Healthwatch York, part of the charity UK Healthwatch, developed the report to engage with and understand the issues some BAME residents face in York’s health and social care system.
The report found that many people felt that GPs and other health professionals often didn’t listen to or understand them, disregarded cultural differences, or lacked knowledge about what illnesses looked like for them.
One resident said: “When I go to the GP, they never seem to know what’s what with my skin as I am Black, and [they] have to search on Google what skin illnesses would look like on my skin. This makes me lose all trust in going to the doctors.”
Another told Healthwatch: “The doctor at the hospital blamed my condition on my race, in the end, after running tests, I didn’t even have the condition the doctor assumed I have.”
Jo Madu, Welfare Officer for YUSU’s BAME Network, recognised these accounts, telling York Vision: “More often than not, the medical needs of BAME individuals aren’t recognised.
“This can stem from discrimination or a lack of understanding of the way BAME people, and especially Black people, present symptoms.”
Speaking at the City of York Council’s Health and Wellbeing Board on Wednesday, Carol Runciman, Executive Member for Health and Adult Social Care, said that: “This is work that needs doing, and we’ll all be able to learn from it.”
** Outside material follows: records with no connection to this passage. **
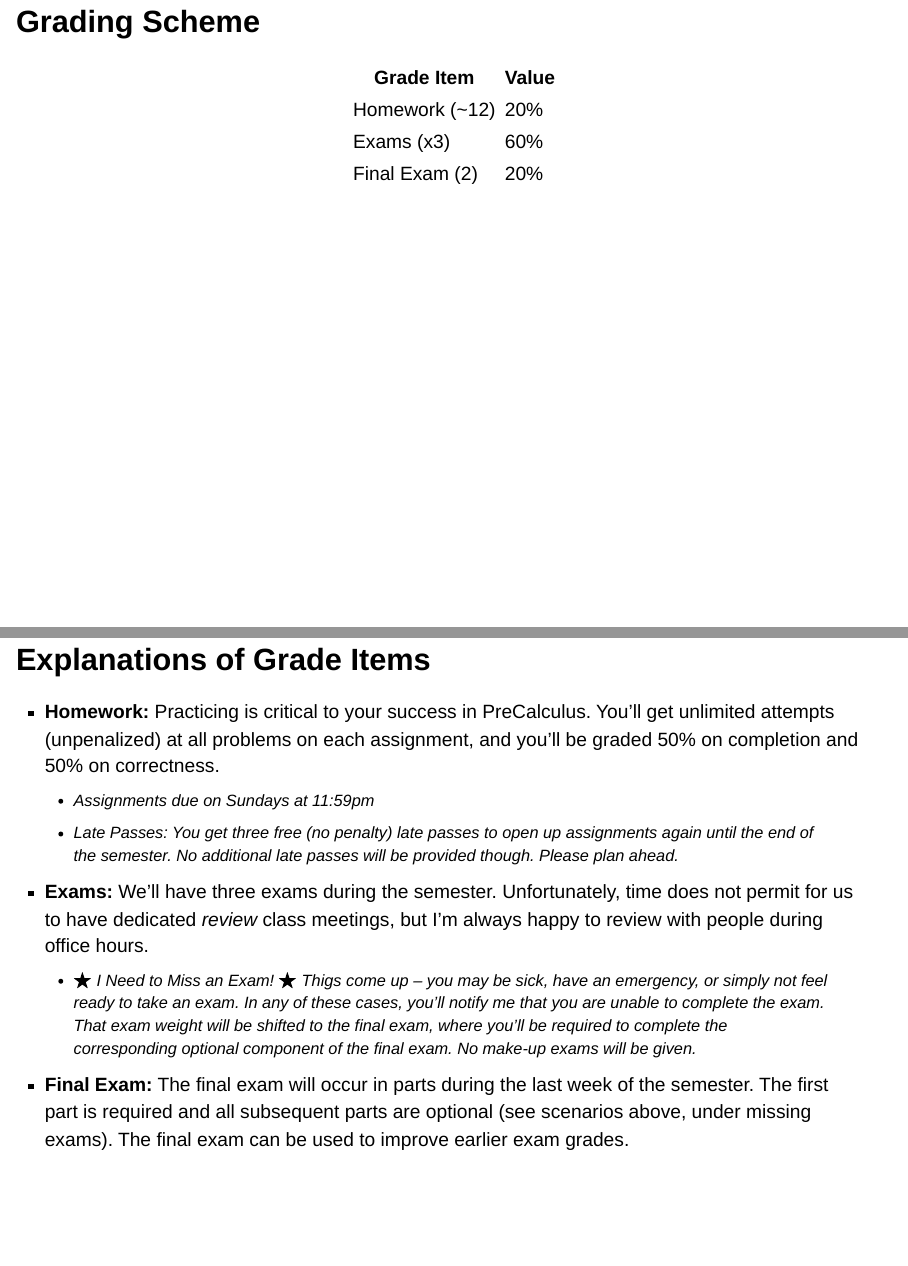
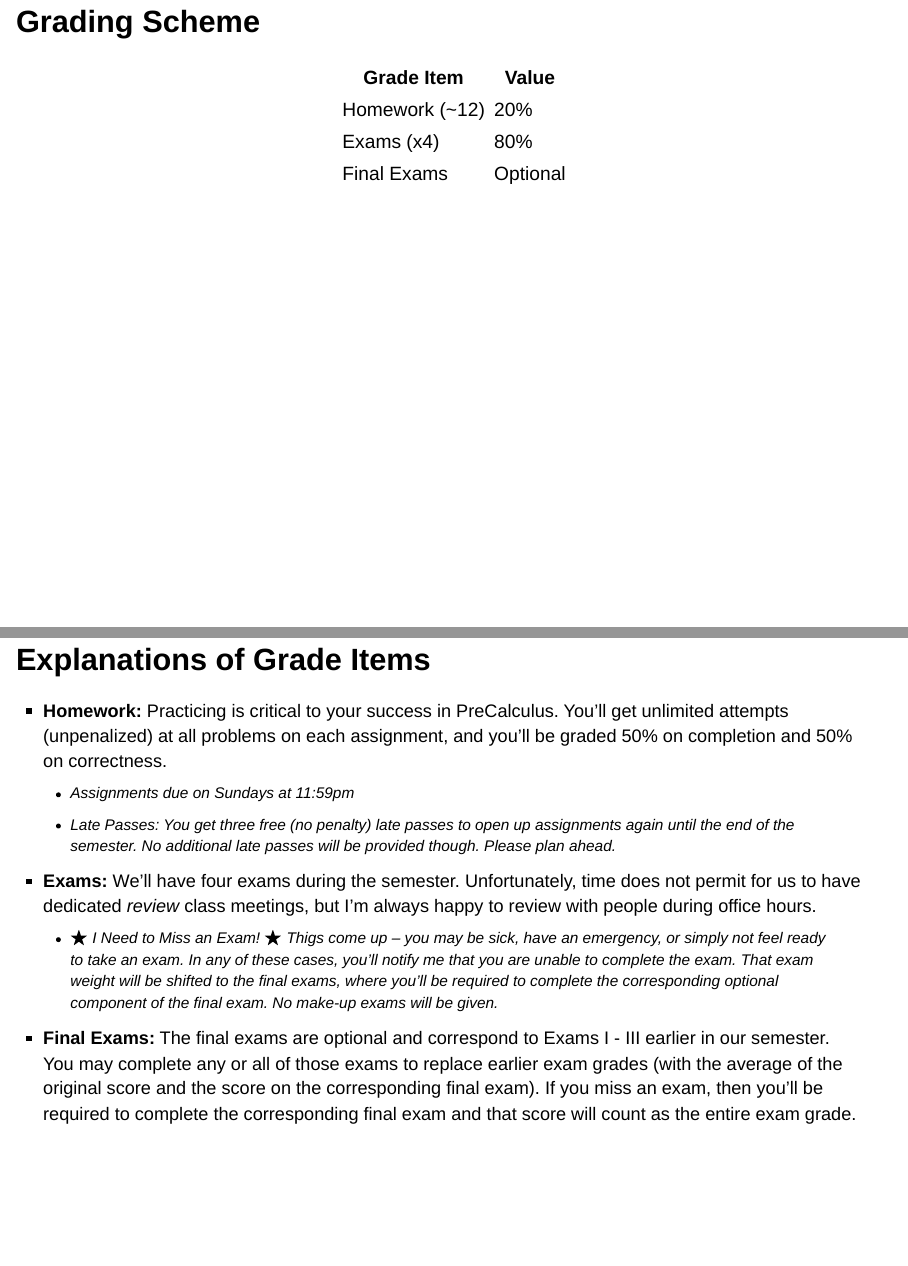
Before and after one commit to agmath/PreCalcWithLimits, a Quarto document (Slide_Notes/D1_WhatToExpect.qmd): pages 47 and 48 of 95, joined at a grey line. Rendered offline with R 4.5, knitr and Pandoc in place of Quarto, with nearby package versions; drawn as Slidy slides in place of the format the file asks for.

Commit message:
Updates to grading scheme

```diff
--- a/Slide_Notes/D1_WhatToExpect.qmd
+++ b/Slide_Notes/D1_WhatToExpect.qmd
@@ -1580,20 +1580,20 @@ First and foremost...everything is free!
   Grade Item                     | Value
   -------------------------------|---------
   Homework (~12)                 | 20%
-  Exams (x3)                     | 60%
-  Final Exam (2)                 | 20%
+  Exams (x4)                     | 80%
+  Final Exams                    | Optional
   </center>
 
 ## Explanations of Grade Items
 
-<div style="font-size:18pt">
+<div style="font-size:17pt">
 
 + **Homework:** Practicing is critical to your success in PreCalculus. You'll get unlimited attempts (unpenalized) at all problems on each assignment, and you'll be graded 50% on completion and 50% on correctness.
     + Assignments due on Sundays at 11:59pm
     + *Late Passes*: You get three free (no penalty) late passes to open up assignments again until the end of the semester. No additional late passes will be provided though. Please plan ahead.
-+ **Exams:** We'll have three exams during the semester. Unfortunately, time does not permit for us to have dedicated *review* class meetings, but I'm always happy to review with people during office hours.
-    + $\bigstar$ I Need to Miss an Exam! $\bigstar$ Thigs come up -- you may be sick, have an emergency, or simply not feel ready to take an exam. In any of these cases, you'll notify me that you are unable to complete the exam. That exam weight will be shifted to the final exam, where you'll be required to complete the corresponding optional component of the final exam. No make-up exams will be given.
-+ **Final Exam:** The final exam will occur in parts during the last week of the semester. The first part is required and all subsequent parts are optional (see scenarios above, under missing exams). The final exam can be used to improve earlier exam grades.
++ **Exams:** We'll have four exams during the semester. Unfortunately, time does not permit for us to have dedicated *review* class meetings, but I'm always happy to review with people during office hours.
+    + $\bigstar$ I Need to Miss an Exam! $\bigstar$ Thigs come up -- you may be sick, have an emergency, or simply not feel ready to take an exam. In any of these cases, you'll notify me that you are unable to complete the exam. That exam weight will be shifted to the final exams, where you'll be required to complete the corresponding optional component of the final exam. No make-up exams will be given.
++ **Final Exams:** The final exams are optional and correspond to Exams I - III earlier in our semester. You may complete any or all of those exams to replace earlier exam grades (with the average of the original score and the score on the corresponding final exam). If you miss an exam, then you'll be required to complete the corresponding final exam and that score will count as the entire exam grade.
 
 
 </div>
```
Also changed, not shown: Slide_Notes/D1_WhatToExpect.html.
However, the meeting heard that it had been difficult to gather a meaningful number of responses, with Sian Balson, Healthwatch York manager, saying that they: “Knew it would be challenging to start this work during the pandemic, but we thought ‘if not now, then when?’”
The report comes amidst increasing national focus on health and social care inequality.
In June 2020, NHS Chief Executive, Simon Stevens, wrote a message for NHS staff describing how the Black Lives Matter movement and the Covid-19 pandemic “brought into stark and urgent focus the layered impacts of years of disadvantage and inequality.”
The COVID-19 pandemic has generated renewed focus on disparities in health outcomes, with Public Health England finding that its impact has replicated, and in some cases increased, existing inequalities.
Death rates from COVID-19 were found to be highest in people from Black and Asian ethnic groups.
Jo Madu highlighted the pandemic’s disproportionate impact, as well as the fact that black women are five times more likely to die in childbirth than white women, as reported by Parliament’s Joint Committee on Human Rights, as ongoing examples of inequality in health outcomes.
The Healthwatch York report recognised that it can only be a first step in building stronger engagement with York’s BAME residents, and ultimately improving health and social care experiences and outcomes in York, but expressed a hope that it can be a “catalyst for change.”